| Quote #7
Do you know what a rammer looks like? It is a tool that workmen use when they pave a street with cobblestones. In Denmark it is called a "maiden"; and therefore, it is appropriate to use the feminine gender when describing it. (The Two Maidens.1)
Why, thank you, helpful narrator, for giving us this background information! Now we understand the premise of this story, where two of these tools think of themselves as "maidens" and consider themselves to be above the dirty manual labor they're made for. Way to fashion a whole story out of language-specific slang, Andersen.
| Quote #8
A ship is sailing from Denmark, the man standing before the mast looks toward the island of Hveen for the last time. Tycho Brahe, who lifted Denmark's name high above the stars—and who received as reward only insults and injury—is sailing into exile in foreign lands. (The Thorny Path.20)
Tycho Brahe, for those not in the know, was a famous Danish astronomer. He made a lot of contributions to astronomy but wasn't appreciated in his homeland, so he eventually left for other parts of Europe. Kinda like Andersen… Hm…. Coincidence?!
| Quote #9
The railroad here in Denmark stretches only from Copenhagen across Zealand to Korsør. It is a string on which many pearls are strung. Of such pearls Europe has many; the costliest are Paris, London, Vienna, Naples…Yet many a person does not consider these great cities the most beautiful pearls, but instead points to some little, humble, unknown town, for that to him is home, there live those whom he holds dear. (A String of Pearls.1)
So maybe Danish cities can't compete with other, better-known cities in Europe for titles like "Raddest City in Europe, 1857," but Andersen's believes that little towns have a charm all their own.

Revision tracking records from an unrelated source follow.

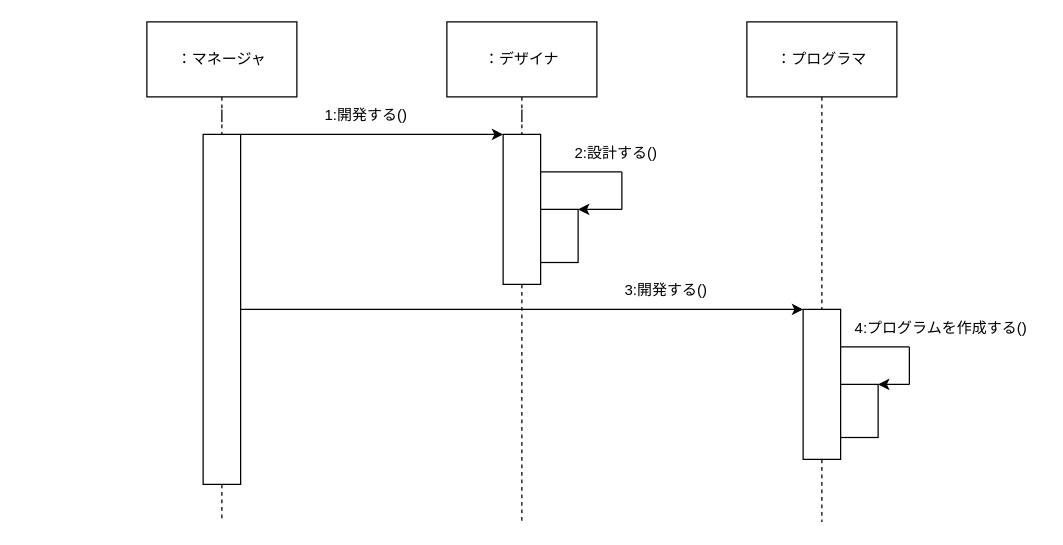
ucsaeki/UML_chonyumon keeps this draw.io diagram as page "ページ2" (2 of 2) of Lesson06/Lesson6-1.drawio. Above is the earlier version. Source tidied: cells renumbered, new cells numbered last; positions are measured from the earlier drawing's top-left corner, leaving out a move shared by most shapes. Both pictures are drawn from the tidied source at 125%, with x=0, y=0 at pixel (146, 21).
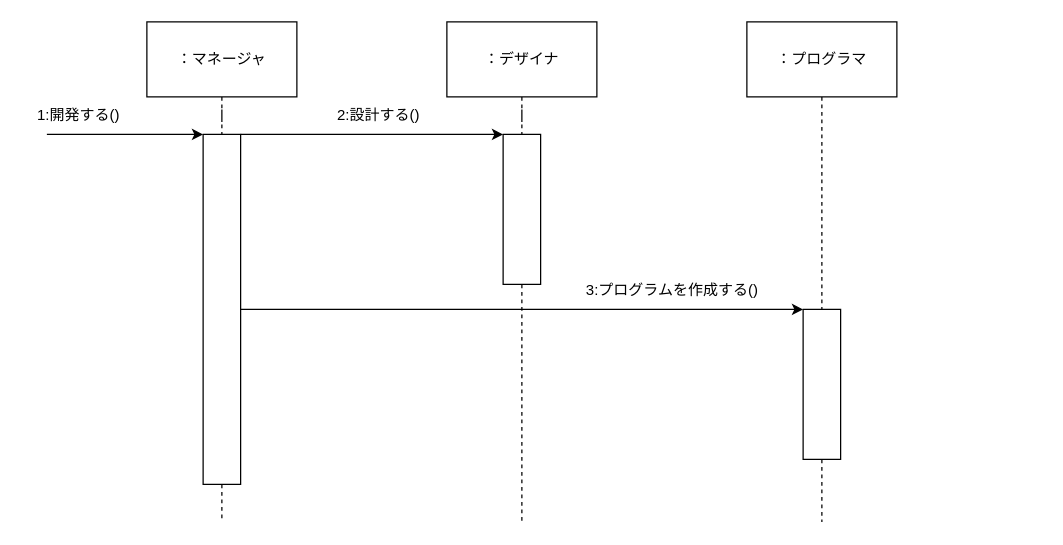
The same page after the edit.

Unchanged cells that the change refers to:
```xml
<mxCell id="11" style="rounded=0;whiteSpace=wrap;html=1;" parent="1" vertex="1">
  <mxGeometry x="45" y="90" width="30" height="280" as="geometry" />
</mxCell>
<mxCell id="13" style="rounded=0;whiteSpace=wrap;html=1;" parent="1" vertex="1">
  <mxGeometry x="285" y="90" width="30" height="120" as="geometry" />
</mxCell>
<mxCell id="20" style="rounded=0;whiteSpace=wrap;html=1;" parent="1" vertex="1">
  <mxGeometry x="525" y="230" width="30" height="120" as="geometry" />
</mxCell>
```

Change to the diagram source:
```diff
@@
     <mxCell id="8" value="1:開発する()" style="text;html=1;align=center;verticalAlign=middle;strokeColor=none;fillColor=none;" parent="1" vertex="1">
-      <mxGeometry x="130" y="60" width="90" height="30" as="geometry" />
+      <mxGeometry x="-100" y="60" width="90" height="30" as="geometry" />
     </mxCell>
     <mxCell id="9" value="2:設計する()" style="text;html=1;align=center;verticalAlign=middle;strokeColor=none;fillColor=none;" parent="1" vertex="1">
-      <mxGeometry x="330" y="90" width="90" height="30" as="geometry" />
+      <mxGeometry x="140" y="60" width="90" height="30" as="geometry" />
     </mxCell>
@@
+    <mxCell id="28" style="rounded=0;jettySize=auto;html=1;exitX=0;exitY=0;exitDx=0;exitDy=0;startArrow=classic;startFill=1;endArrow=none;endFill=0;" parent="1" edge="1" source="11">
+      <mxGeometry relative="1" as="geometry">
+        <mxPoint x="-80" y="90" as="targetPoint" />
+      </mxGeometry>
+    </mxCell>
@@
-    <mxCell id="16" style="endArrow=none;html=1;rounded=0;exitX=1;exitY=0.25;exitDx=0;exitDy=0;" parent="1" edge="1" source="13">
-      <mxGeometry relative="1" as="geometry">
-        <mxPoint x="380" y="120" as="targetPoint" />
-      </mxGeometry>
-    </mxCell>
-    <mxCell id="17" style="rounded=0;whiteSpace=wrap;html=1;" parent="1" vertex="1">
-      <mxGeometry x="315" y="150" width="30" height="42.5" as="geometry" />
-    </mxCell>
-    <mxCell id="18" style="endArrow=none;html=1;rounded=0;" parent="1" edge="1">
-      <mxGeometry relative="1" as="geometry">
-        <mxPoint x="380" y="150" as="sourcePoint" />
-        <mxPoint x="380" y="120" as="targetPoint" />
-      </mxGeometry>
-    </mxCell>
-    <mxCell id="19" style="endArrow=classic;html=1;rounded=0;entryX=1;entryY=0;entryDx=0;entryDy=0;" parent="1" edge="1" target="17">
-      <mxGeometry relative="1" as="geometry">
-        <mxPoint x="380" y="150" as="sourcePoint" />
-      </mxGeometry>
-    </mxCell>
@@
-    <mxCell id="21" style="endArrow=none;html=1;rounded=0;exitX=1;exitY=0.25;exitDx=0;exitDy=0;" parent="1" edge="1" source="20">
-      <mxGeometry relative="1" as="geometry">
-        <mxPoint x="605" y="260" as="targetPoint" />
-        <Array as="points">
-          <mxPoint x="610" y="260" />
-        </Array>
-      </mxGeometry>
-    </mxCell>
-    <mxCell id="22" style="rounded=0;whiteSpace=wrap;html=1;" parent="1" vertex="1">
-      <mxGeometry x="555" y="290" width="30" height="42.5" as="geometry" />
-    </mxCell>
-    <mxCell id="23" style="endArrow=none;html=1;rounded=0;" parent="1" edge="1">
-      <mxGeometry relative="1" as="geometry">
-        <mxPoint x="610" y="290" as="sourcePoint" />
-        <mxPoint x="610" y="260" as="targetPoint" />
-      </mxGeometry>
-    </mxCell>
-    <mxCell id="24" style="endArrow=classic;html=1;rounded=0;entryX=1;entryY=0;entryDx=0;entryDy=0;" parent="1" edge="1" target="22">
-      <mxGeometry relative="1" as="geometry">
-        <mxPoint x="610" y="290" as="sourcePoint" />
-      </mxGeometry>
-    </mxCell>
@@
-    <mxCell id="26" value="3:開発する()" style="text;html=1;align=center;verticalAlign=middle;strokeColor=none;fillColor=none;" parent="1" vertex="1">
-      <mxGeometry x="370" y="200" width="90" height="30" as="geometry" />
-    </mxCell>
-    <mxCell id="27" value="4:プログラムを作成する()" style="text;html=1;align=center;verticalAlign=middle;strokeColor=none;fillColor=none;" parent="1" vertex="1">
-      <mxGeometry x="555" y="230" width="160" height="30" as="geometry" />
+    <mxCell id="27" value="3:プログラムを作成する()" style="text;html=1;align=center;verticalAlign=middle;strokeColor=none;fillColor=none;" parent="1" vertex="1">
+      <mxGeometry x="340" y="200" width="160" height="30" as="geometry" />
     </mxCell>
```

Because every little town has people in it that make it their home.